    Ronin – There are some quantitative finance people at my University who use the NAG libraries and they swear by them. The nice thing is that you can use the same routines in any environment you like, Matlab, VBA, Fortran, Python – whatever.

    I look after the NAG site license at my institution and am a huge fan of their work.

  13. August 22nd, 2008 at 20:07

    I believe the programming language J has a following in the quant community.

    It is amazingly idiosyncratic, I tried to learn it last year.

  14. jt
    March 13th, 2009 at 03:36

    You thing you have to say about Mathematica: despite all its very buggy history (in being written in C – you can look it up on Usenet), it definitely has better marketing than Maple. From what I’ve seen Mathematica sometimes displays answers that are awkward (if correct), for even simple integrations.

    This seems seems to generate a lot of misconceptions. For instance, since version 8 Maple has acquired code from NAG (Numerical Algorithms Group), so I don’t think it’s correct to say Maple is slow. If it were slow, it wouldn’t have stuff like the Optimization package.

    I mean, to say, like David James said that “Maple is just a CAS” is wrong. To my knowledge, Maple and Mathematica overlap considerably.

  15. jt
    March 13th, 2009 at 03:39

    The guys who’s saying open source Octave beats Matlab and Maxima beats Maple doesn’t know what he’s talking about and probably knows/uses no Math beyond simple Calculus/Linear Algebra. Besides, Scilab is the best open source contender for a Matlab substitute.

  16. jt
    March 13th, 2009 at 03:42

    I’ll say this about Mathematica: it was too slow for our bioinformatics needs.

  17. Mike Croucher
    March 13th, 2009 at 04:02

    Hi jt

    Thanks for your comments. I am lucky these days in that I get to use pretty much all of the major CAS packages and ALL of them work amazingly well in one domain or another. On the other hand, ALL of them – without exception – have bugs, problems and inefficiencies.

    I don’t think ‘hp’ was saying that Octave was better than MATLAB in some absolute way. He just stated the opinion that HE would take it over MATLAB. It’s better for HIM. He may have many reasons for this – perhaps he prefers for his work to be based on open-source rather than closed source software or maybe it’s just that Octave meets his computational needs and he doesn’t need to shell out hundreds on MATLAB. Maybe he can’t use Scilab because he needs to run a lot of .m files contributed by MATLAB owning colleagues and Scilab isn’t source-compatible with MATLAB.

    We don’t know his reasons because he chose not to give them – he just stated an opinion and that’s fine by me.

    I feel that essentially mounting an attack on him and saying that he ‘Doesn’t know what he’s talking about and probably knows/uses no [advanced] Math’ is a little counter-productive to say the least.

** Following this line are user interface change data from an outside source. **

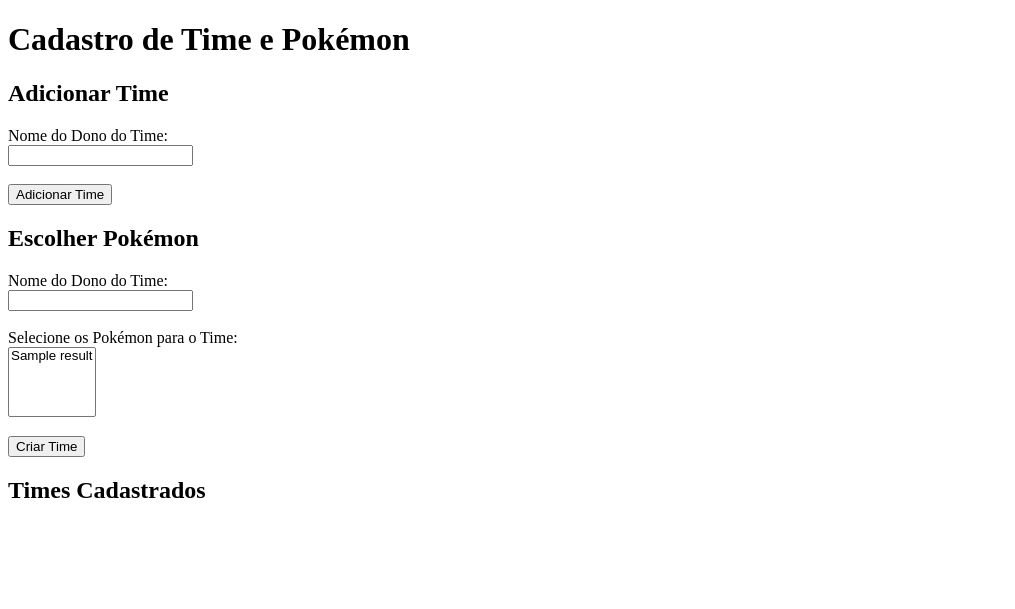
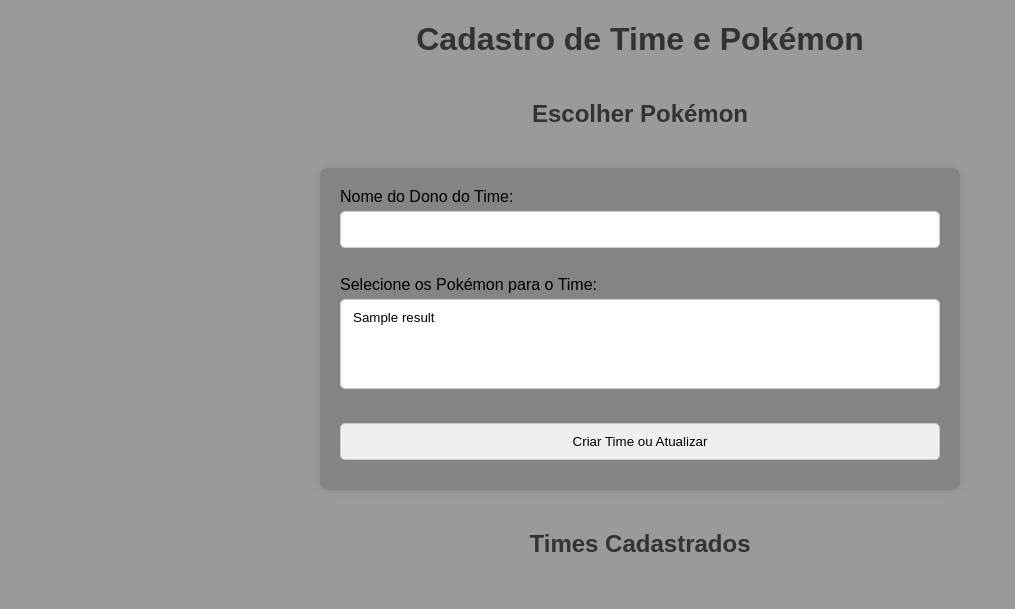
Before and after one commit to erica-l-s/API-Pokemon-Python, a Flask app: page / in a window 1280 px wide. Shown: the top 609 px of the page, without its empty margins (0-1015 px from the left). Run offline with Flask 3, Linux system fonts and the light colour scheme; a database or web service that is not in the repository returns one stand-in record (values such as "Sample title"); data that the repository does not hold is empty.

Commit message:
tudo feito

```diff
--- a/main.py
+++ b/main.py
@@ -74,7 +74,7 @@
     if username in teams:
         return jsonify(teams[username])
     else:
-        return jsonify({'error': 'Time não encontrado para o usuário especificado'}), 404
+        return jsonify({'error': 'Time nao encontrado para o usuario especificado'}), 404
 
 # Rota para criar um novo time ou adicionar Pokémon a um time existente
 @app.route('/api/teams', methods=['POST'])
@@ -82,7 +82,7 @@
     data = request.form
 
     if 'user' not in data or 'pokemons[]' not in data:
-        return jsonify({'error': 'Os campos user e pokemons são obrigatórios'}), 400
+        return jsonify({'error': 'Os campos user e pokemons sao obrigatorios'}), 400
 
     username = data['user']
     pokemon_names = data.getlist('pokemons[]')
@@ -102,10 +102,10 @@
                         'weight': pokemon_info.weight
                     })
                 else:
-                    return jsonify({'error': f'Pokémon não encontrado: {pokemon_name}'}), 400
+                    return jsonify({'error': f'Pokemon nao encontrado: {pokemon_name}'}), 400
             else:
-                return jsonify({'error': f'O Pokémon {pokemon_name} já está na lista do time'}), 400
-        return jsonify({'message': 'Pokémons adicionados ao time existente', 'team_id': team['id']}), 200
+                return jsonify({'error': f'O Pokemon {pokemon_name} já esta na lista do time'}), 400
+        return jsonify({'message': f'Pokemon {pokemon_name} adicionado ao time existente', 'team_id': team['id']}), 200
     else:
         # Se o usuário não possuir um time registrado, cria um novo time
         team_id = str(uuid.uuid4())
@@ -121,10 +121,10 @@
                     'weight': pokemon_info.weight
                 })
             else:
-                return jsonify({'error': f'Pokémon não encontrado: {pokemon_name}'}), 400
+                return jsonify({'error': f'Pokemon nao encontrado: {pokemon_name}'}), 400
 
         teams[username] = team
-        return jsonify({'message': 'Time criado com sucesso', 'team_id': team_id}), 201
+        return jsonify({'message': f'Time {username} criado com sucesso', 'team_id': team_id}), 201
 
 
 if __name__ == '__main__':
--- /dev/null
+++ b/static/styles.css
@@ -0,0 +1,62 @@
+/* Estilos para o corpo da página */
+body {
+    font-family: Arial, sans-serif;
+    margin: 0;
+    padding: 0;
+    background-color: #9b9a9a;
+    display: flex;
+    flex-direction: column;
+    justify-content: center;
+    align-items: center;
+}
+
+/* Estilos para o cabeçalho */
+h1,h2 {
+    color: #333;
+    text-align: center;
+}
+
+
+/* Estilos para os formulários */
+form {
+    margin: 20px auto;
+    width: 80%;
+    max-width: 600px;
+    padding: 20px;
+    background-color: #858484;
+    border-radius: 8px;
+    box-shadow: 0 0 10px rgba(0, 0, 0, 0.1);
+}
+
+/* Estilos para os campos de entrada */
+input[type="text"], select, input[type="submit"] {
+    width: 100%;
+    padding: 10px;
+    margin-top: 5px;
+    margin-bottom: 10px;
+    border: 1px solid #ccc;
+    border-radius: 5px;
+    box-sizing: border-box;
+}
+
+/* Estilos para a lista de times */
+ul {
+    list-style-type: none;
+    padding: 0;
+}
+
+/* Estilos para os itens da lista de times */
+li {
+    margin-bottom: 10px;
+}
+
+/* Estilos para os itens da lista de Pokémon */
+ul li ul {
+    margin-top: 5px;
+    margin-left: 20px;
+}
+
+/* Estilos para os itens da lista de Pokémon */
+ul li ul li {
+    margin-bottom: 5px;
+}
--- a/templates/index.html
+++ b/templates/index.html
@@ -4,19 +4,12 @@
     <meta charset="UTF-8">
     <meta name="viewport" content="width=device-width, initial-scale=1.0">
     <title>Cadastro de Time e Pokémon</title>
+    <link rel="stylesheet" type="text/css" href="{{ url_for('static', filename='styles.css') }}">
 </head>
 <body>
     <h1>Cadastro de Time e Pokémon</h1>
 
-    <!-- Formulário para adicionar um time -->
-    <h2>Adicionar Time</h2>
-    <form id="addTeamForm" action="/api/teams" method="post">
-        <label for="owner">Nome do Dono do Time:</label><br>
-        <input type="text" id="owner" name="user" required><br><br>
-        <input type="submit" value="Adicionar Time">
-    </form>
-
-    <!-- Formulário para escolher Pokémon -->
+     <!-- Formulário para escolher Pokémon -->
     <h2>Escolher Pokémon</h2>
     <form id="choosePokemonForm" action="/api/teams" method="post">
         <label for="user">Nome do Dono do Time:</label><br>
@@ -29,7 +22,7 @@
         {% endfor %}
         </select><br><br>
 
-        <input type="submit" value="Criar Time">
+        <input type="submit" value="Criar Time ou Atualizar">
     </form>
 
         <!-- Lista de times já cadastrados -->
```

  18. skan
    April 11th, 2013 at 02:15

    For general use Mathematica.
    Matlab only if you need some very specific package (simulation, signal… ) or if your company forces you.
    It’s not faster, only marketing, very bloated, needs much more resources.

    Mathematica now also has very good simulation packages and much better symbolics and abstract algebra.

    Maple is similar to Mathematica but with fewer options.

    For some tasks you will rather need other software, such as Pari or Magma.